Location: London, United Kingdom
Area: 180.0 m2
Architects: Neil Dusheiko Architects
Photographs: Tim Crocker, Agnese Sanvito
Winner – AJ Retrofit Awards Best Extension over £500,000
Shortlisted – NLA Awards Don’t Move Improve 2016
This project is a radical remodelling of a house in a Conservation area for a young family. The design adds a new basement and a rear extension, which provides expanded living and kitchen space, sky lit sun-filled bathrooms, a home cinema, playroom and guest bedroom. We sought to create an innovative design – rethinking the basement typology in a contemporary way.
The ambitions for the project were high in terms of achieving open plan, visually connected spaces to allow for a greater sense of communication between the different rooms. The key strategy was also the connection to nature through views and natural light.
The conceptual approach was to create a calm atmospheric interior using carved out spaces that allow the pared down use of materials to have a monolithic feel.
The new basement area is lit by large skylights cut into the floors above. All levels are opened out to allow the existing rooms of the Victorian house to give way to an open plan interior on the ground floor and tall loft like spaces upstairs. The kitchen and living rooms open out to a south-west facing patio, creating a strong connection of house and garden.
The new extension to the rear links into the old brickwork through a curved wall suspended above the ground above a completely glazed set of folding doors. The bathrooms are top lit by generous skylights linking bathing spaces to the sky above. The existing ceilings were removed upstairs creating tall vertical spaces with curved ceilings.
Neil Dusheiko Architects
All images courtesy of Neil Dusheiko Architects
Neil Dusheiko Architects

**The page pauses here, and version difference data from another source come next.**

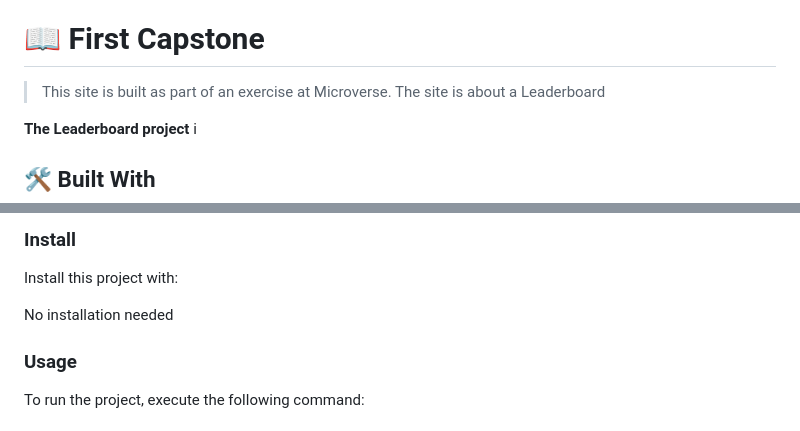
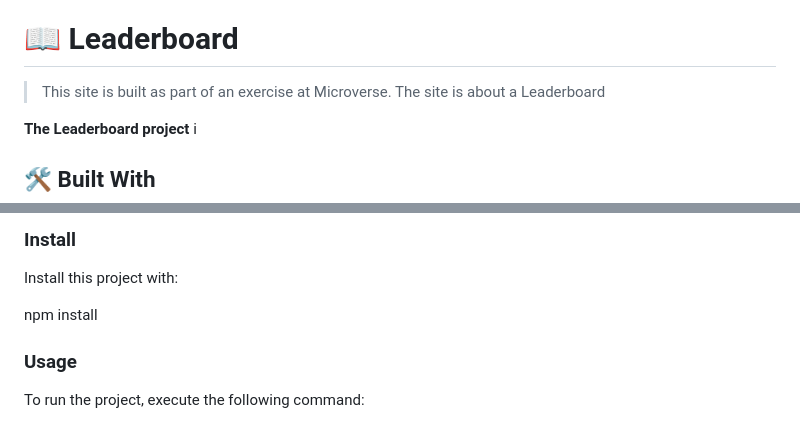
Before and after one commit to abeltsew/Leaderboard, a Markdown page: README.md, 2 parts joined by grey strips. Drawn GitHub-style.

```diff
--- a/README.md
+++ b/README.md
@@ -23,7 +23,7 @@
 
 <!-- PROJECT DESCRIPTION -->
 
-# 📖 First Capstone <a name="about-project"></a>
+# 📖 Leaderboard <a name="about-project"></a>
 
 > This site is built as part of an exercise at Microverse. The site is about a Leaderboard
 
@@ -108,7 +108,7 @@ Clone this repository to your desired folder:
 
 Install this project with:
 
-No installation needed
+npm install
 
 ### Usage
 
```
Also changed, not shown: other parts of README.md (+1 -1 lines).
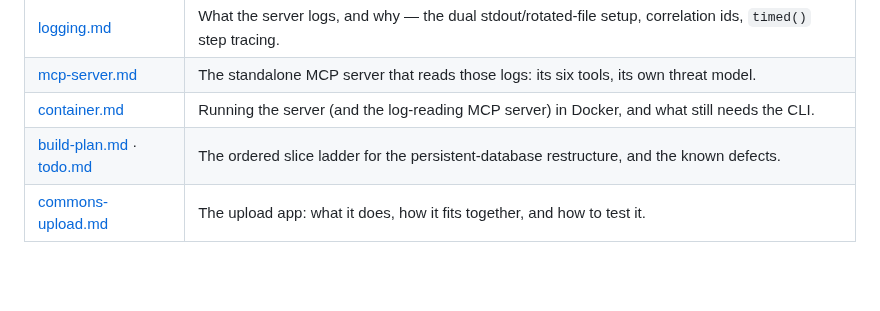
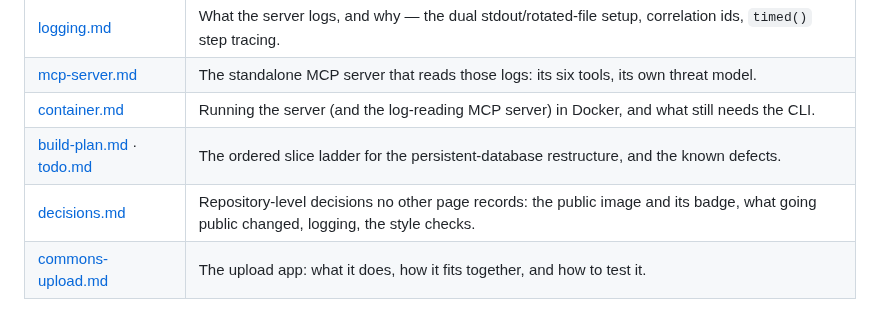
Before and after one commit to Livia-Rasp/wikidata-inat-checker, a Markdown page: README.md, the part around the change. GitHub-like rendering; blank space fills up the shorter version.

```diff
--- a/README.md
+++ b/README.md
@@ -178,6 +178,7 @@ Each tool has a page of its own, linked from the table above. Beyond those:
 | [mcp-server.md](docs/mcp-server.md) | The standalone MCP server that reads those logs: its six tools, its own threat model. |
 | [container.md](docs/container.md) | Running the server (and the log-reading MCP server) in Docker, and what still needs the CLI. |
 | [build-plan.md](docs/build-plan.md) · [todo.md](docs/todo.md) | The ordered slice ladder for the persistent-database restructure, and the known defects. |
+| [decisions.md](docs/decisions.md) | Repository-level decisions no other page records: the public image and its badge, what going public changed, logging, the style checks. |
 | [commons-upload.md](docs/commons-upload.md) | The upload app: what it does, how it fits together, and how to test it. |
 
 Plans, research and the design history behind these pages are kept in the maintainer's own
```
Also changed, not shown: CLAUDE.md (+2 -0 lines), docs/decisions.md (added, +46 -0 lines).
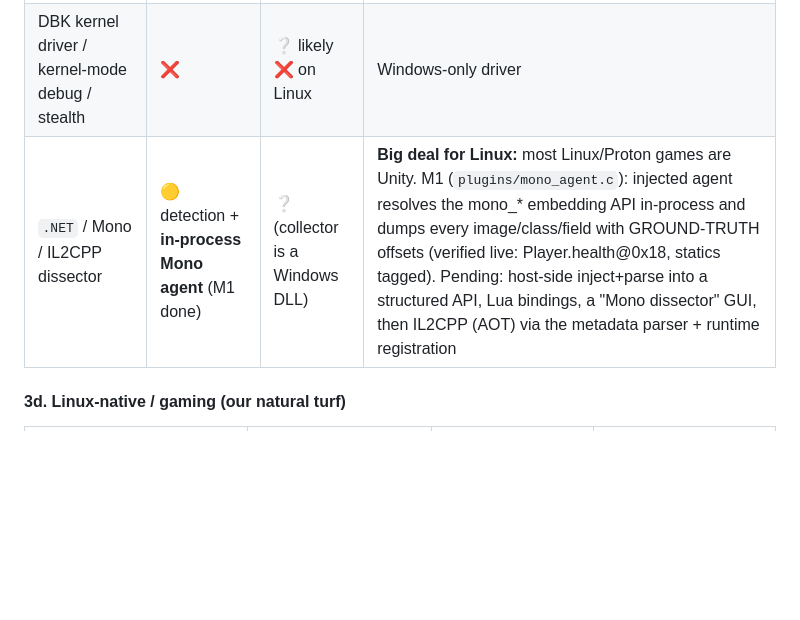
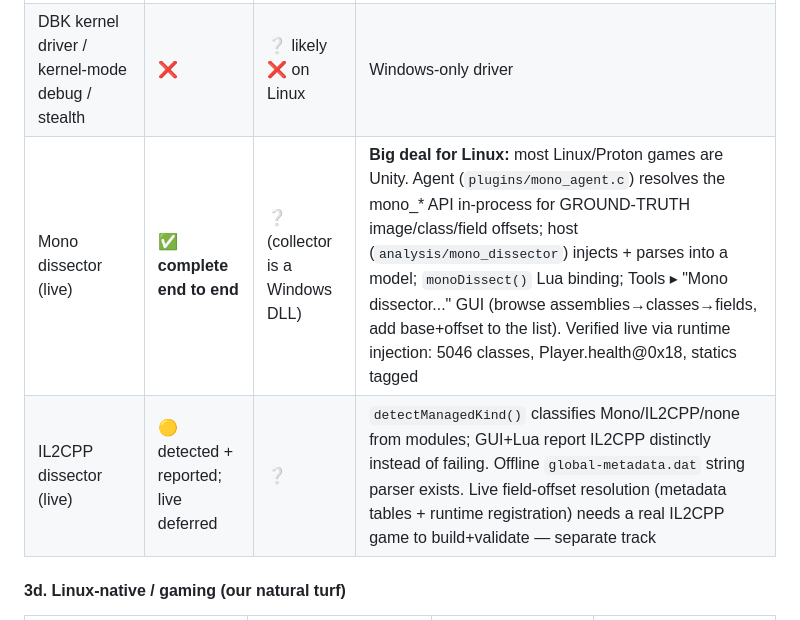
Before and after one commit to wleeaf/cheat-engine-linux, a Markdown page: docs/DEVELOPMENT.md, the part around the change. GitHub-like rendering; blank space fills up the shorter version.

Commit message:
docs: Mono dissector complete (agent+host+Lua+GUI); IL2CPP detected, live deferred

```diff
--- a/docs/DEVELOPMENT.md
+++ b/docs/DEVELOPMENT.md
@@ -567,7 +567,8 @@ Legend: ✅ solid · 🟡 partial/weak · ❌ absent · ❔ unknown/unverified
 |---|---|---|---|
 | DBVM hypervisor | ❌ (Linux kmod + LBR instead) | ❔ likely ❌ on Linux | DBVM is x86 VT-x; not a Linux user feature |
 | DBK kernel driver / kernel-mode debug / stealth | ❌ | ❔ likely ❌ on Linux | Windows-only driver |
-| `.NET` / Mono / IL2CPP dissector | 🟡 detection + **in-process Mono agent** (M1 done) | ❔ (collector is a Windows DLL) | **Big deal for Linux:** most Linux/Proton games are Unity. M1 (`plugins/mono_agent.c`): injected agent resolves the mono_* embedding API in-process and dumps every image/class/field with GROUND-TRUTH offsets (verified live: Player.health@0x18, statics tagged). Pending: host-side inject+parse into a structured API, Lua bindings, a "Mono dissector" GUI, then IL2CPP (AOT) via the metadata parser + runtime registration |
+| Mono dissector (live) | ✅ **complete end to end** | ❔ (collector is a Windows DLL) | **Big deal for Linux:** most Linux/Proton games are Unity. Agent (`plugins/mono_agent.c`) resolves the mono_* API in-process for GROUND-TRUTH image/class/field offsets; host (`analysis/mono_dissector`) injects + parses into a model; `monoDissect()` Lua binding; Tools ▸ "Mono dissector..." GUI (browse assemblies→classes→fields, add base+offset to the list). Verified live via runtime injection: 5046 classes, Player.health@0x18, statics tagged |
+| IL2CPP dissector (live) | 🟡 detected + reported; live deferred | ❔ | `detectManagedKind()` classifies Mono/IL2CPP/none from modules; GUI+Lua report IL2CPP distinctly instead of failing. Offline `global-metadata.dat` string parser exists. Live field-offset resolution (metadata tables + runtime registration) needs a real IL2CPP game to build+validate — separate track |
 
 #### 3d. Linux-native / gaming (our natural turf)
 
```
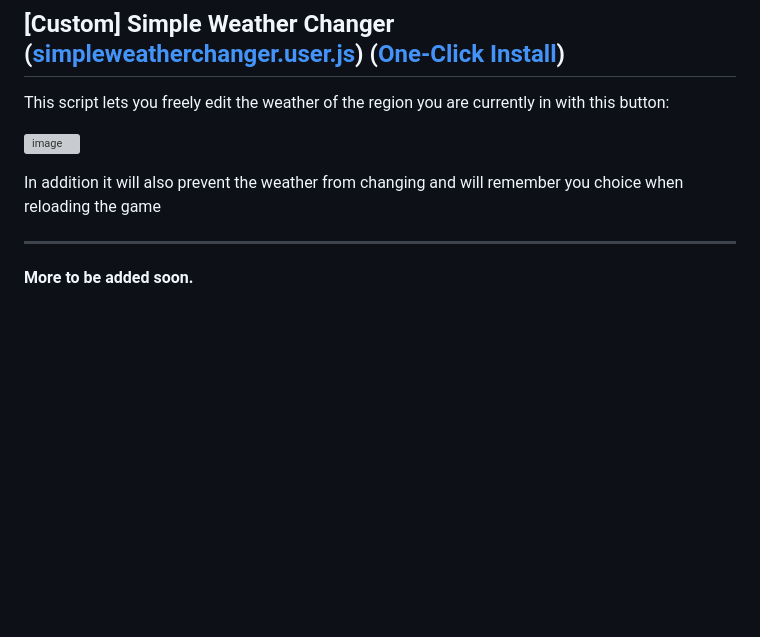
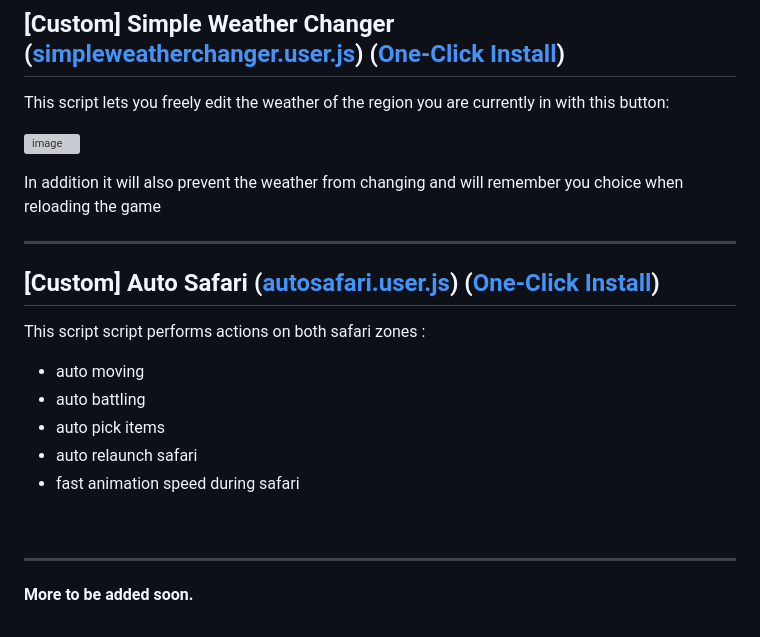
Before and after one commit to Ephenia/Pokeclicker-Scripts, a Markdown page: README.md, the part around one of its changes. GitHub-like rendering; blank space fills up the shorter version; grey boxes are pictures that could not be loaded.

Commit message:
Update README.md
Added auto safari section

```diff
--- a/README.md
+++ b/README.md
@@ -406,4 +407,16 @@ In addition it will also prevent the weather from changing and will remember you
 
 <hr>
 
+## **[Custom] Auto Safari** ([autosafari.user.js](//github.com/Ephenia/Pokeclicker-Scripts/blob/master/custom/autosafari.user.js)) ([One-Click Install](//github.com/Ephenia/Pokeclicker-Scripts/raw/master/custom/autosafari.user.js))
+This script script performs actions on both safari zones :
+- auto moving
+- auto battling
+- auto pick items
+- auto relaunch safari
+- fast animation speed during safari
+
+<br>
+
+<hr>
+
 <b>More to be added soon.</b>
```
Also changed, not shown: other parts of README.md (+1 -0 lines).
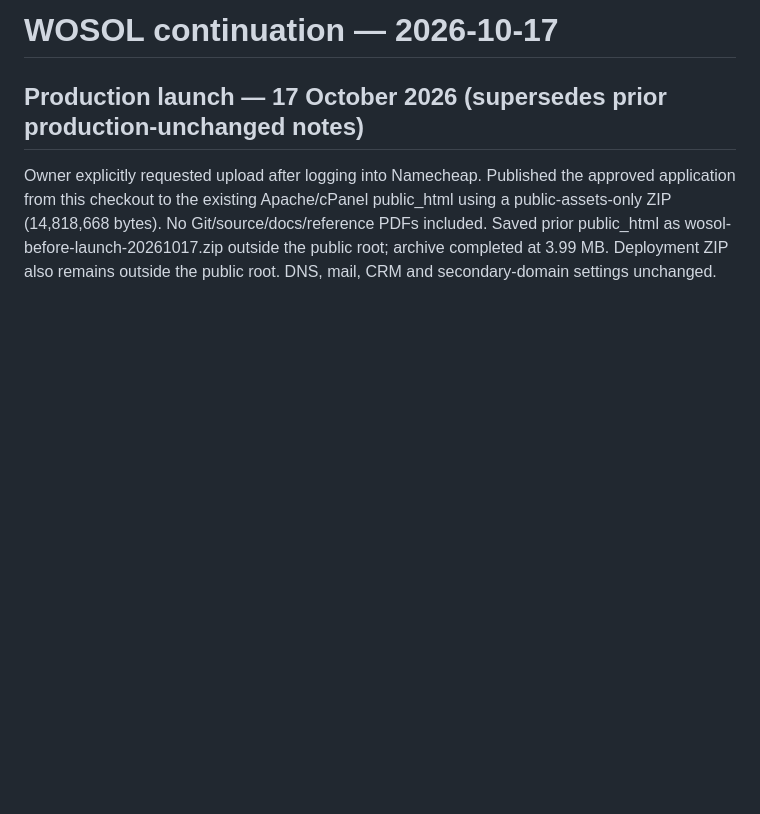
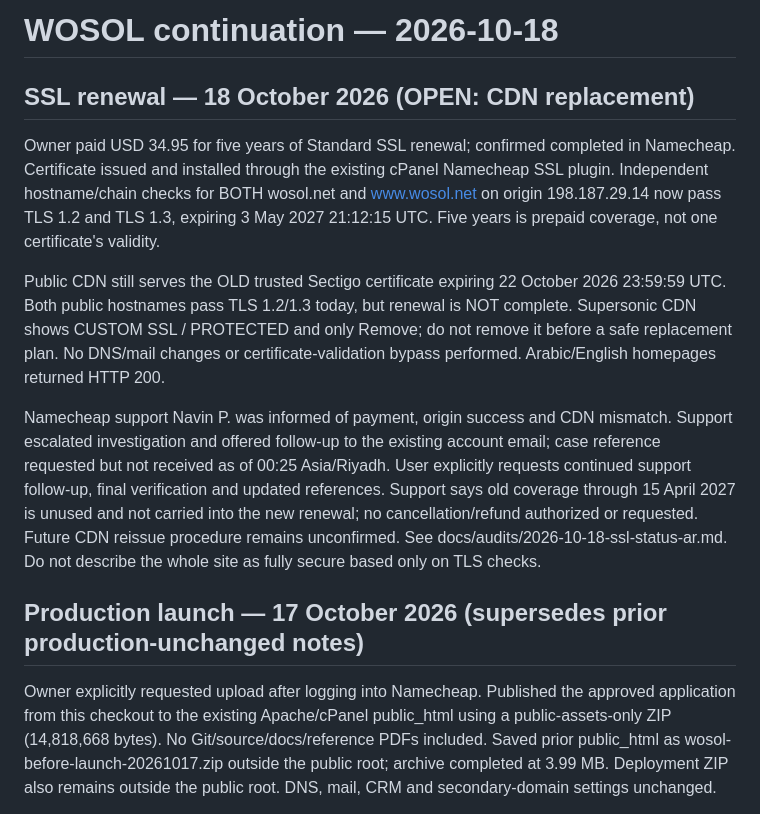
Before and after one commit to wusulsa/wosol-website, a Markdown page: CONTINUATION.md, the part around the change. GitHub-like rendering; blank space fills up the shorter version.

Commit message:
docs: record SSL renewal and pending CDN support follow-up

```diff
--- a/CONTINUATION.md
+++ b/CONTINUATION.md
@@ -1,4 +1,12 @@
-# WOSOL continuation — 2026-10-17
+# WOSOL continuation — 2026-10-18
+
+## SSL renewal — 18 October 2026 (OPEN: CDN replacement)
+
+Owner paid USD 34.95 for five years of Standard SSL renewal; confirmed completed in Namecheap. Certificate issued and installed through the existing cPanel Namecheap SSL plugin. Independent hostname/chain checks for BOTH wosol.net and www.wosol.net on origin 198.187.29.14 now pass TLS 1.2 and TLS 1.3, expiring 3 May 2027 21:12:15 UTC. Five years is prepaid coverage, not one certificate's validity.
+
+Public CDN still serves the OLD trusted Sectigo certificate expiring 22 October 2026 23:59:59 UTC. Both public hostnames pass TLS 1.2/1.3 today, but renewal is NOT complete. Supersonic CDN shows CUSTOM SSL / PROTECTED and only Remove; do not remove it before a safe replacement plan. No DNS/mail changes or certificate-validation bypass performed. Arabic/English homepages returned HTTP 200.
+
+Namecheap support Navin P. was informed of payment, origin success and CDN mismatch. Support escalated investigation and offered follow-up to the existing account email; case reference requested but not received as of 00:25 Asia/Riyadh. User explicitly requests continued support follow-up, final verification and updated references. Support says old coverage through 15 April 2027 is unused and not carried into the new renewal; no cancellation/refund authorized or requested. Future CDN reissue procedure remains unconfirmed. See docs/audits/2026-10-18-ssl-status-ar.md. Do not describe the whole site as fully secure based only on TLS checks.
 
 ## Production launch — 17 October 2026 (supersedes prior production-unchanged notes)
 
```
Also changed, not shown: docs/audits/2026-10-14-implementation-checklist-ar.md (+10 -0 lines), docs/audits/2026-10-18-ssl-status-ar.md (added, +37 -0 lines).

Neil Dusheiko studied architecture at the University of Witwatersrand in Johannesburg graduating in 1994 with distinction. Following his studies he worked for various practices in Sydney, Australia until moving to London in 1998.
He worked for Walters and Cohen contributing to various cultural, educational and residential projects. In 2001 he was recruited by Allies and Morrison and working as a project architect, he was involved in a range of complex infrastructure projects including the King’s Cross Underground Station redevelopment as well as contributing to several mixed use masterplan projects. He continued this work as a project architect at Maccreanor Lavington prior to setting up his own practice in Shoreditch in 2010.